__Work order__: Repeat all of the records exactly, leaving out the pictures.

Detected change data:
====
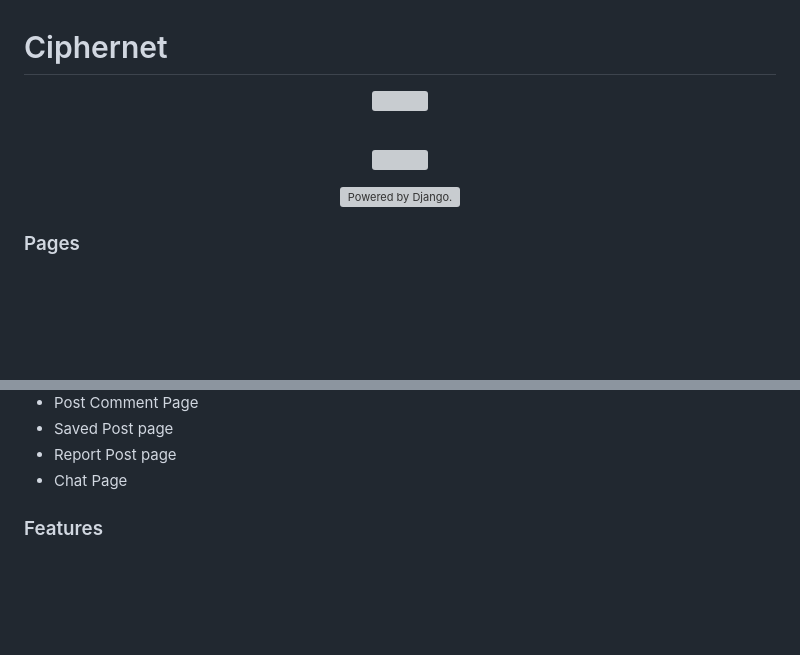
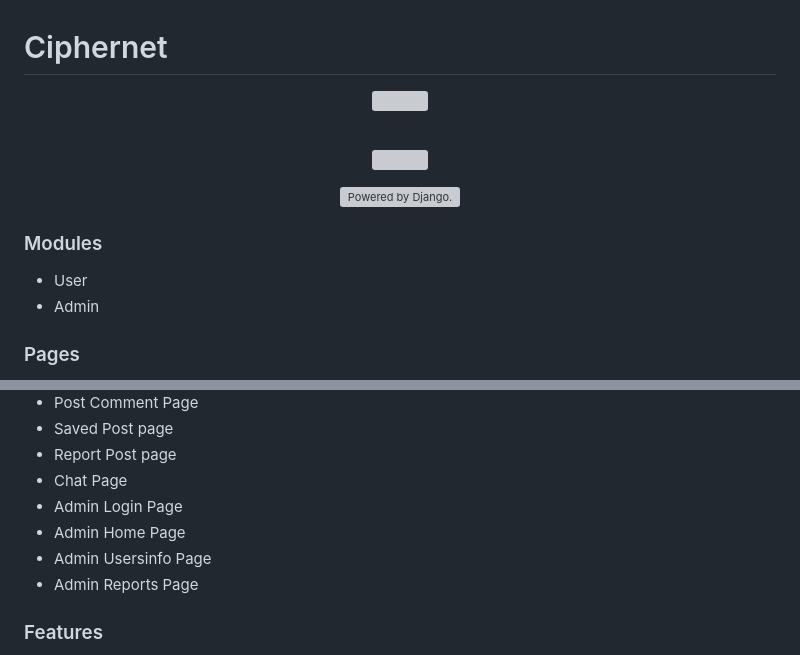
Before and after one commit to sreejith-as/ciphernet, a Markdown page: README.md, 2 parts joined by grey strips. Rendered like a GitHub page; blank space fills up the shorter version; grey boxes are pictures that could not be loaded.

```diff
--- a/README.md
+++ b/README.md
@@ -5,4 +5,6 @@
 <br>
+
+
 
 
 
@@ -14,6 +16,11 @@
 <p align="center">
 <a href="http://www.djangoproject.com/"><img src="https://www.djangoproject.com/m/img/badges/djangopowered126x54.gif" border="0" alt="Powered by Django." title="Powered by Django." /></a>
 </p>
+
+
+### Modules
+- User
+- Admin
 
 ### Pages
 - Login Page
@@ -33,6 +40,10 @@
 - Saved Post page
 - Report Post page
 - Chat Page
+- Admin Login Page
+- Admin Home Page
+- Admin Usersinfo Page
+- Admin Reports Page
 
 ### Features
 
```
Also changed, not shown: other parts of README.md (+1 -1 lines).
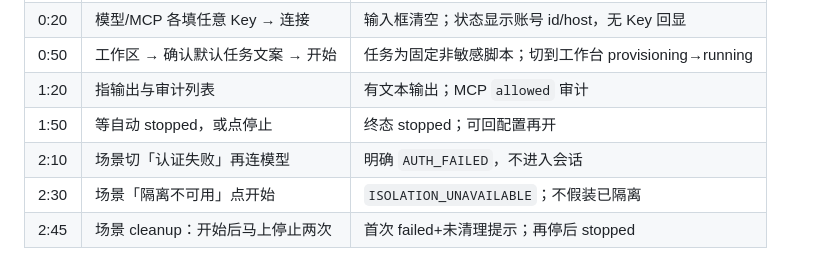
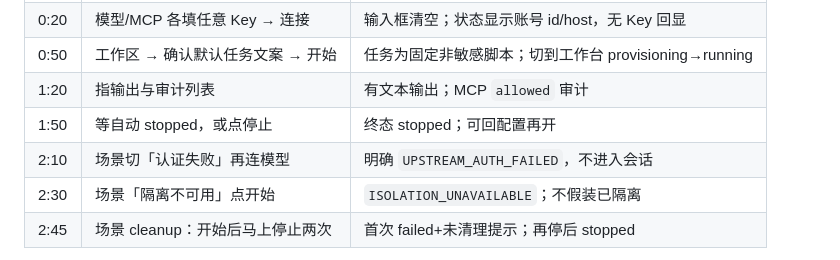
Before and after one commit to Wintercom/agent-harbor, a Markdown page: demos/README.md, the part around the change. Rendered like a GitHub page.

Commit message:
docs(demos): align auth failure code with CONTRACT
Use UPSTREAM_AUTH_FAILED in the three-minute script after ABC
integration renamed the mock/auth error code.

Co-authored-by: Cursor <cursoragent@cursor.com>

```diff
--- a/demos/README.md
+++ b/demos/README.md
@@ -14,7 +14,7 @@
 | 0:50 | 工作区 → 确认默认任务文案 → 开始 | 任务为固定非敏感脚本；切到工作台 provisioning→running |
 | 1:20 | 指输出与审计列表 | 有文本输出；MCP `allowed` 审计 |
 | 1:50 | 等自动 stopped，或点停止 | 终态 stopped；可回配置再开 |
-| 2:10 | 场景切「认证失败」再连模型 | 明确 `AUTH_FAILED`，不进入会话 |
+| 2:10 | 场景切「认证失败」再连模型 | 明确 `UPSTREAM_AUTH_FAILED`，不进入会话 |
 | 2:30 | 场景「隔离不可用」点开始 | `ISOLATION_UNAVAILABLE`；不假装已隔离 |
 | 2:45 | 场景 cleanup：开始后马上停止两次 | 首次 failed+未清理提示；再停后 stopped |
 
```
====
__Answer space__:
Before and after one commit to sreejith-as/ciphernet, a Markdown page: README.md, 2 parts joined by grey strips. Rendered like a GitHub page; blank space fills up the shorter version; grey boxes are pictures that could not be loaded.

```diff
--- a/README.md
+++ b/README.md
@@ -5,4 +5,6 @@
 <br>
+
+
 
 
 
@@ -14,6 +16,11 @@
 <p align="center">
 <a href="http://www.djangoproject.com/"><img src="https://www.djangoproject.com/m/img/badges/djangopowered126x54.gif" border="0" alt="Powered by Django." title="Powered by Django." /></a>
 </p>
+
+
+### Modules
+- User
+- Admin
 
 ### Pages
 - Login Page
@@ -33,6 +40,10 @@
 - Saved Post page
 - Report Post page
 - Chat Page
+- Admin Login Page
+- Admin Home Page
+- Admin Usersinfo Page
+- Admin Reports Page
 
 ### Features
 
```
Also changed, not shown: other parts of README.md (+1 -1 lines).
Before and after one commit to Wintercom/agent-harbor, a Markdown page: demos/README.md, the part around the change. Rendered like a GitHub page.

Commit message:
docs(demos): align auth failure code with CONTRACT
Use UPSTREAM_AUTH_FAILED in the three-minute script after ABC
integration renamed the mock/auth error code.

Co-authored-by: Cursor <cursoragent@cursor.com>

```diff
--- a/demos/README.md
+++ b/demos/README.md
@@ -14,7 +14,7 @@
 | 0:50 | 工作区 → 确认默认任务文案 → 开始 | 任务为固定非敏感脚本；切到工作台 provisioning→running |
 | 1:20 | 指输出与审计列表 | 有文本输出；MCP `allowed` 审计 |
 | 1:50 | 等自动 stopped，或点停止 | 终态 stopped；可回配置再开 |
-| 2:10 | 场景切「认证失败」再连模型 | 明确 `AUTH_FAILED`，不进入会话 |
+| 2:10 | 场景切「认证失败」再连模型 | 明确 `UPSTREAM_AUTH_FAILED`，不进入会话 |
 | 2:30 | 场景「隔离不可用」点开始 | `ISOLATION_UNAVAILABLE`；不假装已隔离 |
 | 2:45 | 场景 cleanup：开始后马上停止两次 | 首次 failed+未清理提示；再停后 stopped |
 
```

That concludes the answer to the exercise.